Situated on the east coast of Peninsular Malaysia, Tanjong Jara is an indulgent 99-room resort. Built to echo the breezy grandeur of 17th-century Malay palaces, rooms and suites are dotted around extensive grounds shaded by palm trees and looking out to the South China Sea (0800 9899 9999; tanjongjararesort.com; from £190 per double room per night for the “All-Inclusive Getaway” package, including airport transfers, half board and a spa treatment for two guests).
The best restaurants
Chapman’s Bar, Emerald Bay, Pulau Pangkor £
Named after the British colonel who sought refuge at Emerald Bay during the Second World War, Chapman’s Bar sits on a glittering bay, with tables set on the white-sand beach and shaded by palms. Open from noon until 5pm, it’s ideal for languorous lunches of freshly caught fish, traditional satay dishes and duck noodles (no phone so reservations aren’t possible).

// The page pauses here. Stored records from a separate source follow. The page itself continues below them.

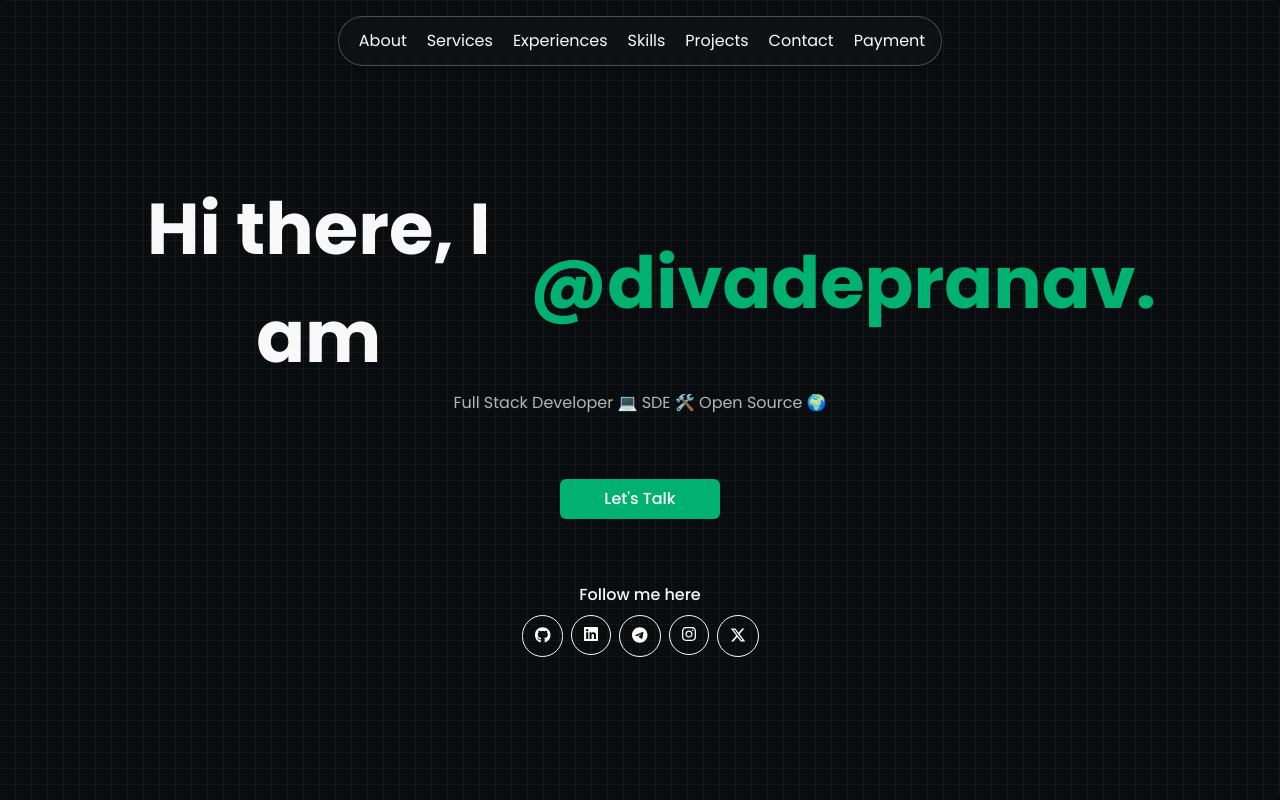
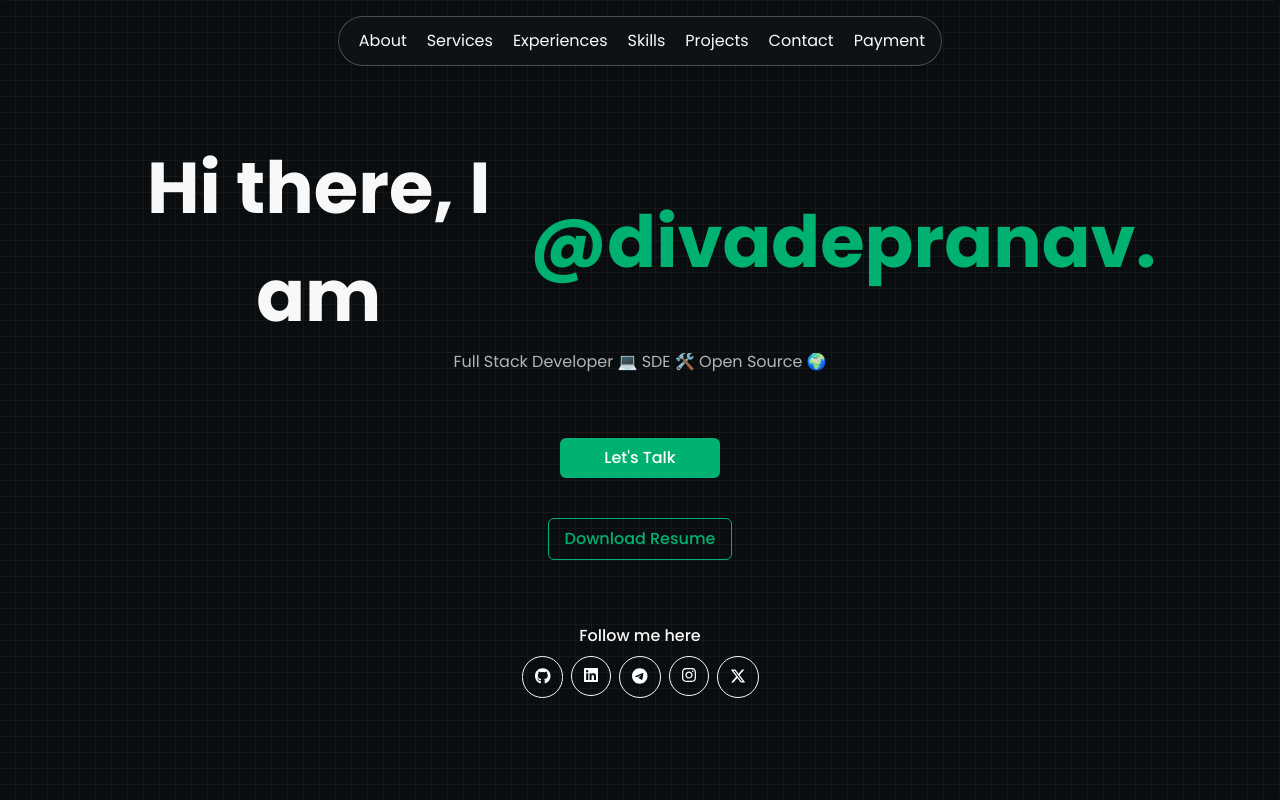
Before and after one commit to PranavDivade/my-portfolio, a Next.js app: page / in a window 1280 px wide. Shown: the top 800 px of the page. Built offline with nearby package versions, Linux system fonts and the light colour scheme; what tailwindcss-debug-screens would draw is missing.

Commit message:
Update Section1.tsx

```diff
--- a/src/components/home/Section1.tsx
+++ b/src/components/home/Section1.tsx
@@ -7,6 +7,8 @@ import Row from "@/components/core/Row";
 import { FlipWords } from "@/components/common/FlipWords";
 import socialLinks from "@/data/socialLinks";
 import TalkButton from "./ui/TalkButton";
+import ResumeButton from "./ui/ResumeButton";
+
 
 const HomeSection1 = ({ id }: Readonly<{ id: string }>) => {
   return (
@@ -31,6 +33,9 @@ const HomeSection1 = ({ id }: Readonly<{ id: string }>) => {
 
           <div className="gap-4 mt-12 lg:mt-16 flex flex-col md:flex-row">
             <TalkButton />
+          </div>
+           <div className="gap-4 mt-6 lg:mt-10 flex flex-col md:flex-row">
+            <ResumeButton />
           </div>
         </Column>
 
```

Hakka Republic, Kuala Lumpur ££
Popular with locals, Hakka Republic is a slick restaurant and bar whose interiors and cuisine are a well-executed fusion of Western and Japanese influences. Warm corn breads precede miso foie gras, and Australian Wagyu rib-eye steak is served with truffle polenta and Japanese pickled vegetables (Level 2, Menara Hap Seng, Jalan P Ramlee; 3 2078 8908).
Di Atas Sungei, Tanjong Jara £££
The name of Tanjong Jara’s signature restaurant, Di Atas Sungei, reflects its picturesque location “Above the River”, the river in question flowing below the open-air building into the South China Sea. The restaurant’s “Menu Masters” guide guests through the dining options (there is no menu), which include authentic Malay dishes created using fresh, locally sourced produce (Batu 8, 23000 Dungun, Terengganu; 3 2783 1000).
- Malaysia essentials by Gabriella Le Breyton
For further information contact:
Tel: 021 426 0991